Despite spending years writing about my mental health – and being an activist for mental health issues – I worried constantly about being ‘found out’. I was hyper-vigilant of any quirks, any little thing that might give me away. It isn’t fair that I felt that way, and I did resent myself for it. I had been stable for quite a long time, but this is not the same as being symptom free. Medication in itself caused me a few niggles. My concentration was shot. My mind often blanked entirely. Rather embarrassing in a work situation; my boss would speak to me and I’d stare at him like a guppy fish.
This brings me to Issue Number Four. Do I disclose my mental health difficulties? I had been honest in my interview by saying that I’d been involved with mental health charities. It signaled, in some way, that it was an important issue to me.
I generally support disclosing. Disclosing my illness would have protected me, in theory, from being discriminated against. But I didn’t disclose: I wanted to try and manage the way that my working life interacted with my condition privately, and disclosure invariably invites others into your self management.
Sort your medication
Those of us people with mental health difficulties can and do have working lives but we can still have challenges that people without mental health difficulties do not face. To be well and to stay well can take enormous amounts of energy. I had toyed with the idea of stopping my medication so I could better function, but I decided instead to speak to my doctor and broach the risky strategy of changing to something that sedated me less. Although I was not sure I needed medication, this was not the time to test that theory.
I switched to something less sedating and I continued taking my sedating medication at a lower dose.
In the meantime, I sheepishly broached the issue of working hours to my boss. I asked if I could come in a half hour later when the morning rush had calmed. Thirty minutes made all the difference – less time travelling, and an extra half hour – gave me breathing space in the morning. I was lucky again in that they agreed.
Practice makes perfect
As time went on, things got better. The self doubt I had felt began to wane. I knew that anybody would be nervous in a new job. It was not just me, and it was okay that I felt that way. And so I began to relax.
I did my job well, with practice. With practice, socialising and speaking to people became easier, too. Having become accustomed to the routine at work, I formulated my own around it. I stuck to it rigidly. I made sure I got enough sleep no matter what happened. For me, sleep and routine are the lynchpins to staying sane. And it worked.
Slowly, I began to regain my confidence. Confidence that I was capable. Confidence that I could do it. And I did it – I worked my last day on a Friday in September. Now I’m off to university to study nursing.
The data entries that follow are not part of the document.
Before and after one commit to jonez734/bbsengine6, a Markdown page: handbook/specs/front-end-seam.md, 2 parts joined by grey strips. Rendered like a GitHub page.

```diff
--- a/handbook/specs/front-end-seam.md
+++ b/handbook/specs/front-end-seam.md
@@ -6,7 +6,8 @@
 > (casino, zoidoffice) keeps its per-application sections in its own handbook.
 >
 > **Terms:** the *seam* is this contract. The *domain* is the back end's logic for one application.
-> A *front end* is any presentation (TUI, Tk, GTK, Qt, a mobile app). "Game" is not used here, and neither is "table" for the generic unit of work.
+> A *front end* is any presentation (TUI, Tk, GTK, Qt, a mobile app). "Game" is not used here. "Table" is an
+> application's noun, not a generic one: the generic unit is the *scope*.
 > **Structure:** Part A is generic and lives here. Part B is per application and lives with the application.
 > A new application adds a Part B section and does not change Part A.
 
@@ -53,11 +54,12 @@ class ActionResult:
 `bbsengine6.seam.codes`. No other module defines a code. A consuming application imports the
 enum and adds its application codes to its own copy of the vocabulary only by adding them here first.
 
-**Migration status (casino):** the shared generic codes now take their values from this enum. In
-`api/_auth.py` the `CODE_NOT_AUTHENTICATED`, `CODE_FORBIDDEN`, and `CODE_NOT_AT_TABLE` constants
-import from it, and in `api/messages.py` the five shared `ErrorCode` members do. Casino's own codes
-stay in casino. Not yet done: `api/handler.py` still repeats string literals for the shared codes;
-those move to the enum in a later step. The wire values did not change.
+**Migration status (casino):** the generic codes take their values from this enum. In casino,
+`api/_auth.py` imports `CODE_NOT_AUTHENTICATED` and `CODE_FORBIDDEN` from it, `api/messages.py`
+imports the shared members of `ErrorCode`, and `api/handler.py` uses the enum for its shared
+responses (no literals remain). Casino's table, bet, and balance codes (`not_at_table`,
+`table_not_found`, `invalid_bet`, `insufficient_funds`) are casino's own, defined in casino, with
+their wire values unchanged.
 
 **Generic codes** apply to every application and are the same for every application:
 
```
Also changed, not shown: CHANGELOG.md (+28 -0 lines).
I’ve mentioned luck a few times in this article. I am not superstitious but luck has played a large role in my getting onto a course and getting into work. You shouldn’t need luck. If you are ready, if you want to volunteer or want to work, then fight for the help to which you’re entitled. It’s a gamble but it may be worth it.
If you are currently taking medication and you find that your circumstances have changed or are due to change in the near future, it is always worth discussing and reviewing your options with your doctor or other health care professional. Rethink Mental Illness published an excellent guide to medication, Only the Best, available as a free download from their website here.
Many mental health difficulties can be legally considered as disabilities. The Equality Act 2010 provides a number of protections for workers with disabilities. The Direct Gov website is a good place for learning more.